The African armyworm, the larva of the night flying moth Spodoptera exempta (Walk.), feeds on young stages of cereal crops, sugar-cane and all types of grasses in some 30 countries of Africa, from Mauritania and Senegal in the north-west to Ethiopia and Somalia in the north-east, and southwards to Namibia and South Africa. Between 1960 and 1982, outbreaks of armyworms were recorded regularly in East Africa during the ‘outbreak season’ between November/December and June/July, often from southern Tanzania towards the north or north-west at monthly intervals. Analysis of occurrence of outbreaks in Tanzania, Kenya and Uganda in the 1971/72–1973/74 seasons, and rainfall records in Tanzania for 1969–1975, showed that the occurrence of armyworms in Tanzania coincided with the onset and northward progression of the rains up to Kenya and Uganda. Additional results from monthly maps, tables, graphs and histograms of armyworm occurrences in administrative units (Districts and Provinces) in Tanzania, Kenya and Uganda for 20 years (1960–1979), showed that the onset, progress and duration of armyworm attacks in all districts and provinces in each country, tend to follow certain geographical patterns which can be monitored through the use of insect traps and Agricultural Extension Services.
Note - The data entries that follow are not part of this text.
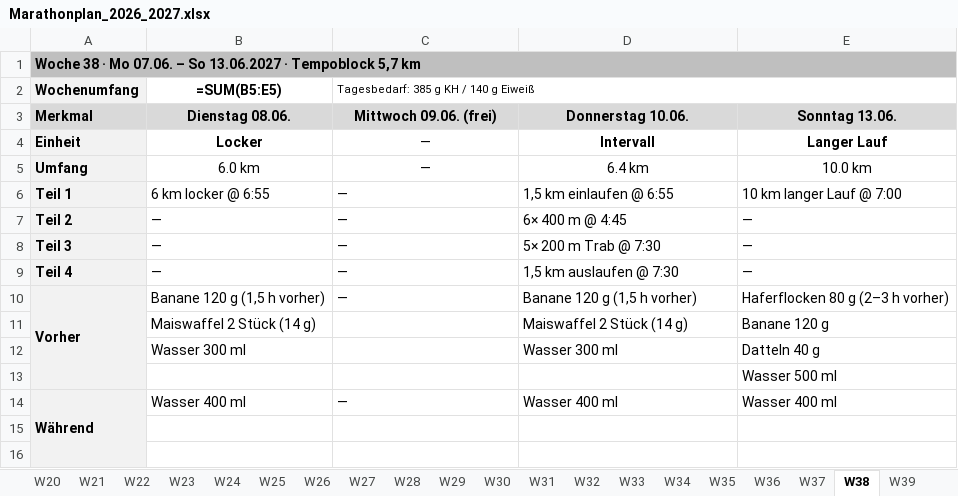
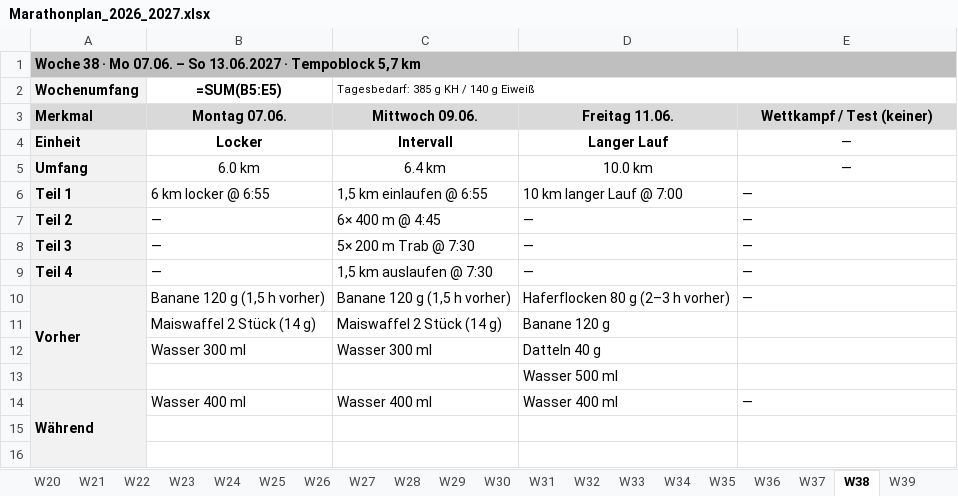
Before and after one commit to clemschi/leseplan, an Excel workbook: marathonplan/Marathonplan_2026_2027.xlsx, sheet W38, drawn as a sheet; only a part is shown; values as stored, in another font and other column widths than the file's, no borders; formulas without a stored value are shown as written; removed rows and columns are numbered as before the commit, all else as after; the diff covers the shown part only; the diff names each change by its address in the sheet, - before the commit and + after, or states it on an @@ line.

```diff
--- a/marathonplan/Marathonplan_2026_2027.xlsx (sheet W38)
+++ b/marathonplan/Marathonplan_2026_2027.xlsx (sheet W38)
-B3 (=SUM(B5:E5)): Dienstag 08.06.
+B3 (=SUM(B5:E5)): Montag 07.06.
-C3: Mittwoch 09.06. (frei)
+C3: Mittwoch 09.06.
-D3: Donnerstag 10.06.
+D3: Freitag 11.06.
-E3: Sonntag 13.06.
+E3: Wettkampf / Test (keiner)
-C4: —
+C4: Intervall
-C4 bold: off
+C4 bold: on
-D4: Intervall
+D4: Langer Lauf
-E4: Langer Lauf
+E4: —
-E4 bold: on
+E4 bold: off
-C5: —
+C5: 6.4 km
-D5: 6.4 km
+D5: 10.0 km
-E5: 10.0 km
+E5: —
-C6: —
+C6: 1,5 km einlaufen @ 6:55
-D6: 1,5 km einlaufen @ 6:55
+D6: 10 km langer Lauf @ 7:00
-E6: 10 km langer Lauf @ 7:00
+E6: —
-C7: —
+C7: 6× 400 m @ 4:45
-D7: 6× 400 m @ 4:45
+D7: —
-C8: —
+C8: 5× 200 m Trab @ 7:30
-D8: 5× 200 m Trab @ 7:30
+D8: —
-C9: —
+C9: 1,5 km auslaufen @ 7:30
-D9: 1,5 km auslaufen @ 7:30
+D9: —
-C10: —
+C10: Banane 120 g (1,5 h vorher)
-D10: Banane 120 g (1,5 h vorher)
+D10: Haferflocken 80 g (2–3 h vorher)
-E10: Haferflocken 80 g (2–3 h vorher)
+E10: —
-row 11:  | Maiswaffel 2 Stück (14 g) |  | Maiswaffel 2 Stück (14 g) | Banane 120 g
-row 12:  | Wasser 300 ml |  | Wasser 300 ml | Datteln 40 g
-row 13:  |  |  |  | Wasser 500 ml
+row 11:  | Maiswaffel 2 Stück (14 g) | Maiswaffel 2 Stück (14 g) | Banane 120 g
+row 12:  | Wasser 300 ml | Wasser 300 ml | Datteln 40 g
+row 13:  |  |  | Wasser 500 ml
-C14: —
+C14: Wasser 400 ml
-E14: Wasser 400 ml
+E14: —
```
Also changed, not shown: 3 added rows, 3 removed rows and 11 edited cells elsewhere in this sheet, sheet W34, sheet W42, sheet W26, sheet W37, sheet W02, sheet W47, 46 more sheets, 1 other file.
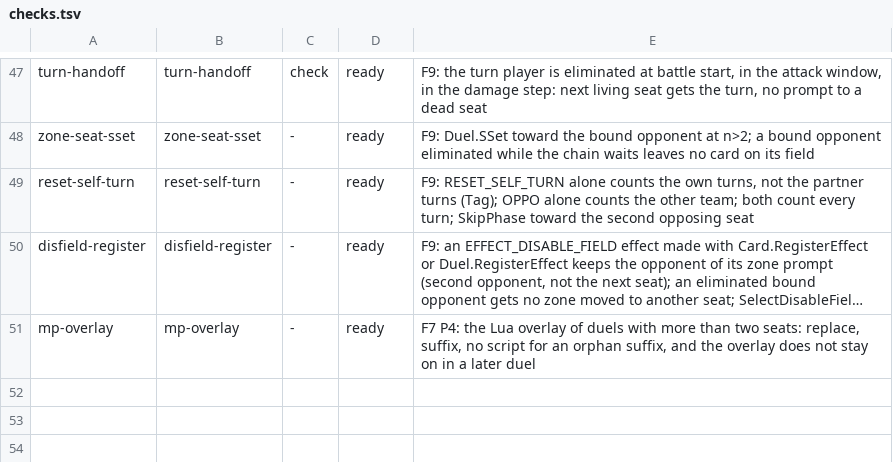
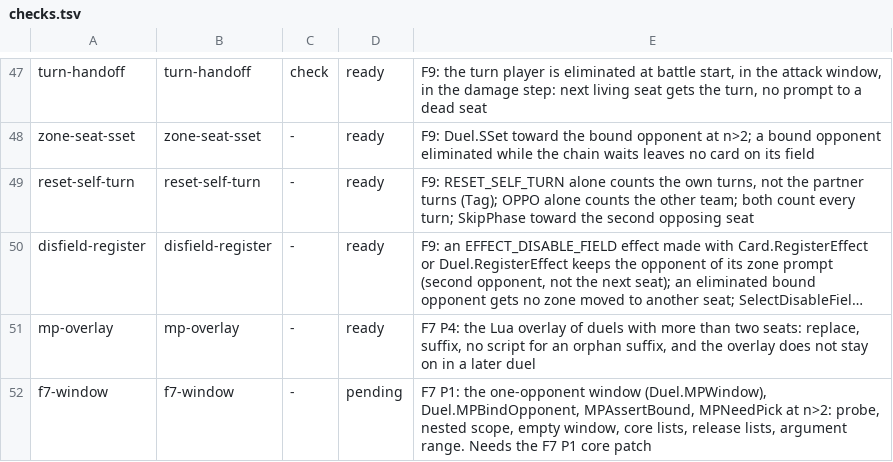
Before and after one commit to DuelingDomain/yugioh-bot, a TSV file: packages/duel-server/scripts/native/checks/checks.tsv, drawn as a sheet; only a part is shown, gaps mark what is left out; long unchanged cells end in …; the diff names each change by its address in the sheet, - before the commit and + after, or states it on an @@ line.

```diff
--- a/packages/duel-server/scripts/native/checks/checks.tsv
+++ b/packages/duel-server/scripts/native/checks/checks.tsv
+row 52: f7-window | f7-window | - | pending | F7 P1: the one-opponent window (Duel.MPWindow), Duel.MPBindOpponent, MPAssertBound, MPNeedPick at n>2: probe, nested scope, empty window, core lists, release lists, argument range. Needs the F7 P1 core patch
```
Also changed, not shown: 1 other file.
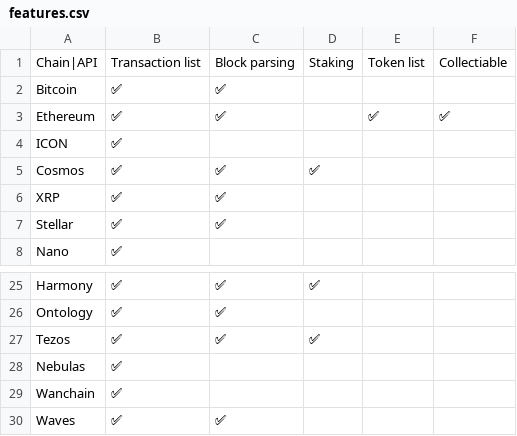
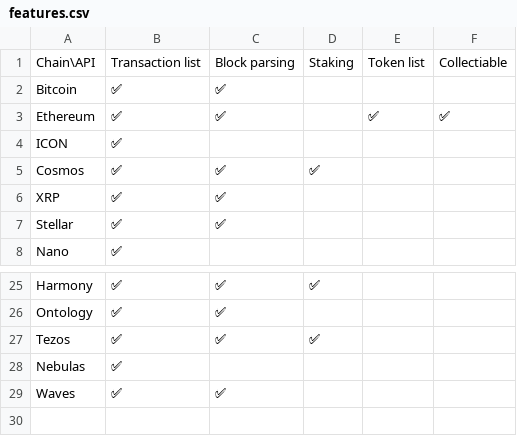
Before and after one commit to trustwallet/blockatlas, a CSV file: docs/features.csv, drawn as a sheet; only a part is shown, gaps mark what is left out.

Commit message:
remove wanchain (it's ethereum)

```diff
--- a/docs/features.csv
+++ b/docs/features.csv
@@ -1,2 +1,2 @@
-Chain|API,Transaction list,Block parsing,Staking ,Token list,Collectiable
+Chain\API,Transaction list,Block parsing,Staking ,Token list,Collectiable
 Bitcoin,✅,✅,,,
@@ -28,3 +28,2 @@ Tezos,✅,✅,✅,,
 Nebulas,✅,,,,
-Wanchain,✅,,,,
 Waves,✅,✅,,,
```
In this way, coordinated surveillance of priority areas could enable farmers, pastoralists, Plant Protection and Pest Control Units of the Ministries of Agriculture to identify likely areas and periods of armyworm attacks, so that they could organize strategic or emergency control of armyworms with insecticides when the larvae are still young.
Key WordsOutbreaks African armyworm Spodoptera exempta cereal crops grasses Africa Tanzania Kenya Uganda off-season outbreak season administrative units Armyworm Forecasting Service strategic control seasonal rains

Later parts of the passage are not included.